Extract every entry word for word. Skip the pictures.

——————

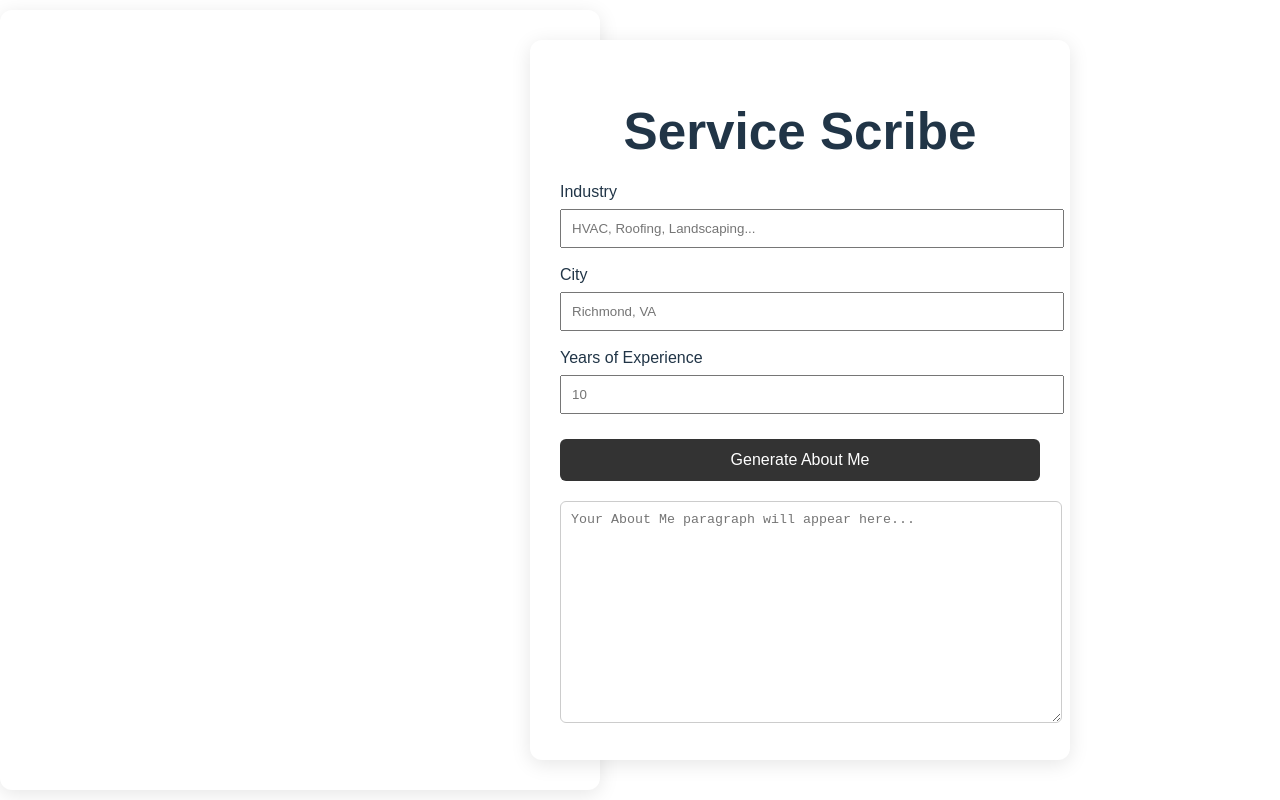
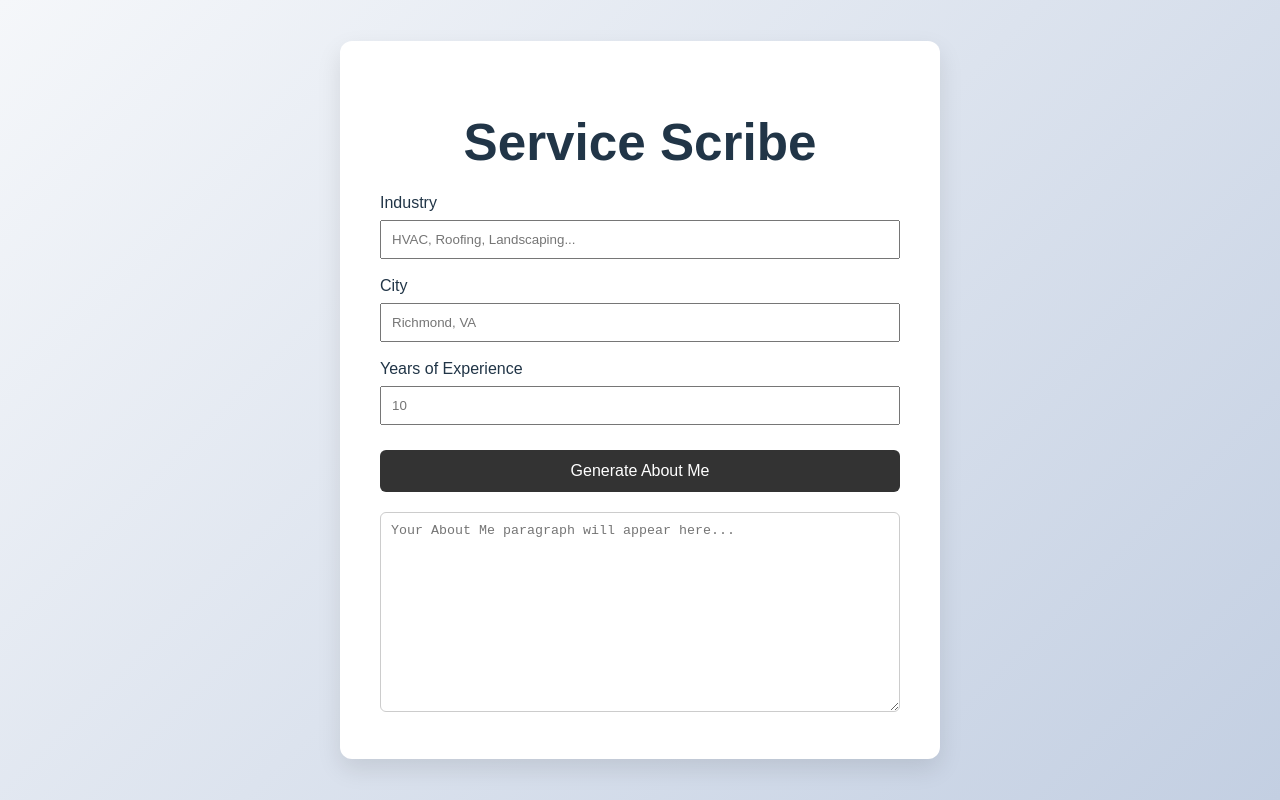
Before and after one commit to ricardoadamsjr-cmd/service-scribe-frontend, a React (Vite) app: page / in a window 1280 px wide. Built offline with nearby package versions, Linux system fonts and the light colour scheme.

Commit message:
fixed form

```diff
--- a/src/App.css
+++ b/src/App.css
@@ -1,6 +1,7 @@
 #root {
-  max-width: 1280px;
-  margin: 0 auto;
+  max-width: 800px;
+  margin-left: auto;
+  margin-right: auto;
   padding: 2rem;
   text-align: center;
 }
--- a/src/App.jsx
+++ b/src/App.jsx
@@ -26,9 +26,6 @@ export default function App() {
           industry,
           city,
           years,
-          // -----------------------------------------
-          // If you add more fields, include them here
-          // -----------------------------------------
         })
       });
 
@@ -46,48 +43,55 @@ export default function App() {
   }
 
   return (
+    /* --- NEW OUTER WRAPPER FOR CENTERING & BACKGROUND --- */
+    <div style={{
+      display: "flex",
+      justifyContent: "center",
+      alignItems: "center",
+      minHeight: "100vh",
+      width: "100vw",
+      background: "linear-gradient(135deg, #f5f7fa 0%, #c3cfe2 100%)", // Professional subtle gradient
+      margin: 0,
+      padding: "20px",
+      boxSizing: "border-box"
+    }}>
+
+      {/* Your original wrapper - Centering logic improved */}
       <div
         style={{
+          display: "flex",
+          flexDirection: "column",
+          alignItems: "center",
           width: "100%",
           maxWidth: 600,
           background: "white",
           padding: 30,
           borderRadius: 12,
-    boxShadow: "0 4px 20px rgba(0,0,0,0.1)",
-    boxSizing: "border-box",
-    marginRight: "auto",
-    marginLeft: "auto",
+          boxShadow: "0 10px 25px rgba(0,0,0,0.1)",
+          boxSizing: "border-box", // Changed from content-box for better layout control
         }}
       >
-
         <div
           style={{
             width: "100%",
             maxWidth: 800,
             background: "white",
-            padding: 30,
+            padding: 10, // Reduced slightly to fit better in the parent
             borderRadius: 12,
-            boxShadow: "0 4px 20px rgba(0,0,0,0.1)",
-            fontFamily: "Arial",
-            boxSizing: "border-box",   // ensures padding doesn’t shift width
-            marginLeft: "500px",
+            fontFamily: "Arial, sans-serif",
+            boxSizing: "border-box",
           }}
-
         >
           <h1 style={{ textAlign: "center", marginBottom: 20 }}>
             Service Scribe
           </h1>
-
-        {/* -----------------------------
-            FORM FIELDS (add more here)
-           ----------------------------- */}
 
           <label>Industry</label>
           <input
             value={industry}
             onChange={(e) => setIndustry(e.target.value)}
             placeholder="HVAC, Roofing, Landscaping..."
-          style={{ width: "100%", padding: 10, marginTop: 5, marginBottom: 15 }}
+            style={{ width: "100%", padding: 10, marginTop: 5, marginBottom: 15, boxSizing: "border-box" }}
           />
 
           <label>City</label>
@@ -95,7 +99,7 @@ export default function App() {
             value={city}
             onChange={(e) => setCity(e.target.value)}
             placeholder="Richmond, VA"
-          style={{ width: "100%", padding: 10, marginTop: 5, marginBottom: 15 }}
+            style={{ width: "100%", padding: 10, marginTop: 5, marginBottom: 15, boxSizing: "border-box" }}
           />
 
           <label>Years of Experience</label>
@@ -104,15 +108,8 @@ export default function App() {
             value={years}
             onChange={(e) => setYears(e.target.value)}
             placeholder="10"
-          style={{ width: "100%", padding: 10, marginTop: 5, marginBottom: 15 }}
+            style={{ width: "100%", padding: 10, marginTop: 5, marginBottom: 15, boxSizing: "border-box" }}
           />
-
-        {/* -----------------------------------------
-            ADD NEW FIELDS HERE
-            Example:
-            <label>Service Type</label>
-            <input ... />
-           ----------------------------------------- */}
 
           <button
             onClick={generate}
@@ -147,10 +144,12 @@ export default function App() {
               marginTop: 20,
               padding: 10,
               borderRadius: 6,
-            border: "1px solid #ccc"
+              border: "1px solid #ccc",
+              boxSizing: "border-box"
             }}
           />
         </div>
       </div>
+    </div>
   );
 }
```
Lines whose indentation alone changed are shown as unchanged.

——————

▸ Output:
Before and after one commit to ricardoadamsjr-cmd/service-scribe-frontend, a React (Vite) app: page / in a window 1280 px wide. Built offline with nearby package versions, Linux system fonts and the light colour scheme.

Commit message:
fixed form

```diff
--- a/src/App.css
+++ b/src/App.css
@@ -1,6 +1,7 @@
 #root {
-  max-width: 1280px;
-  margin: 0 auto;
+  max-width: 800px;
+  margin-left: auto;
+  margin-right: auto;
   padding: 2rem;
   text-align: center;
 }
--- a/src/App.jsx
+++ b/src/App.jsx
@@ -26,9 +26,6 @@ export default function App() {
           industry,
           city,
           years,
-          // -----------------------------------------
-          // If you add more fields, include them here
-          // -----------------------------------------
         })
       });
 
@@ -46,48 +43,55 @@ export default function App() {
   }
 
   return (
+    /* --- NEW OUTER WRAPPER FOR CENTERING & BACKGROUND --- */
+    <div style={{
+      display: "flex",
+      justifyContent: "center",
+      alignItems: "center",
+      minHeight: "100vh",
+      width: "100vw",
+      background: "linear-gradient(135deg, #f5f7fa 0%, #c3cfe2 100%)", // Professional subtle gradient
+      margin: 0,
+      padding: "20px",
+      boxSizing: "border-box"
+    }}>
+
+      {/* Your original wrapper - Centering logic improved */}
       <div
         style={{
+          display: "flex",
+          flexDirection: "column",
+          alignItems: "center",
           width: "100%",
           maxWidth: 600,
           background: "white",
           padding: 30,
           borderRadius: 12,
-    boxShadow: "0 4px 20px rgba(0,0,0,0.1)",
-    boxSizing: "border-box",
-    marginRight: "auto",
-    marginLeft: "auto",
+          boxShadow: "0 10px 25px rgba(0,0,0,0.1)",
+          boxSizing: "border-box", // Changed from content-box for better layout control
         }}
       >
-
         <div
           style={{
             width: "100%",
             maxWidth: 800,
             background: "white",
-            padding: 30,
+            padding: 10, // Reduced slightly to fit better in the parent
             borderRadius: 12,
-            boxShadow: "0 4px 20px rgba(0,0,0,0.1)",
-            fontFamily: "Arial",
-            boxSizing: "border-box",   // ensures padding doesn’t shift width
-            marginLeft: "500px",
+            fontFamily: "Arial, sans-serif",
+            boxSizing: "border-box",
           }}
-
         >
           <h1 style={{ textAlign: "center", marginBottom: 20 }}>
             Service Scribe
           </h1>
-
-        {/* -----------------------------
-            FORM FIELDS (add more here)
-           ----------------------------- */}
 
           <label>Industry</label>
           <input
             value={industry}
             onChange={(e) => setIndustry(e.target.value)}
             placeholder="HVAC, Roofing, Landscaping..."
-          style={{ width: "100%", padding: 10, marginTop: 5, marginBottom: 15 }}
+            style={{ width: "100%", padding: 10, marginTop: 5, marginBottom: 15, boxSizing: "border-box" }}
           />
 
           <label>City</label>
@@ -95,7 +99,7 @@ export default function App() {
             value={city}
             onChange={(e) => setCity(e.target.value)}
             placeholder="Richmond, VA"
-          style={{ width: "100%", padding: 10, marginTop: 5, marginBottom: 15 }}
+            style={{ width: "100%", padding: 10, marginTop: 5, marginBottom: 15, boxSizing: "border-box" }}
           />
 
           <label>Years of Experience</label>
@@ -104,15 +108,8 @@ export default function App() {
             value={years}
             onChange={(e) => setYears(e.target.value)}
             placeholder="10"
-          style={{ width: "100%", padding: 10, marginTop: 5, marginBottom: 15 }}
+            style={{ width: "100%", padding: 10, marginTop: 5, marginBottom: 15, boxSizing: "border-box" }}
           />
-
-        {/* -----------------------------------------
-            ADD NEW FIELDS HERE
-            Example:
-            <label>Service Type</label>
-            <input ... />
-           ----------------------------------------- */}
 
           <button
             onClick={generate}
@@ -147,10 +144,12 @@ export default function App() {
               marginTop: 20,
               padding: 10,
               borderRadius: 6,
-            border: "1px solid #ccc"
+              border: "1px solid #ccc",
+              boxSizing: "border-box"
             }}
           />
         </div>
       </div>
+    </div>
   );
 }
```
Lines whose indentation alone changed are shown as unchanged.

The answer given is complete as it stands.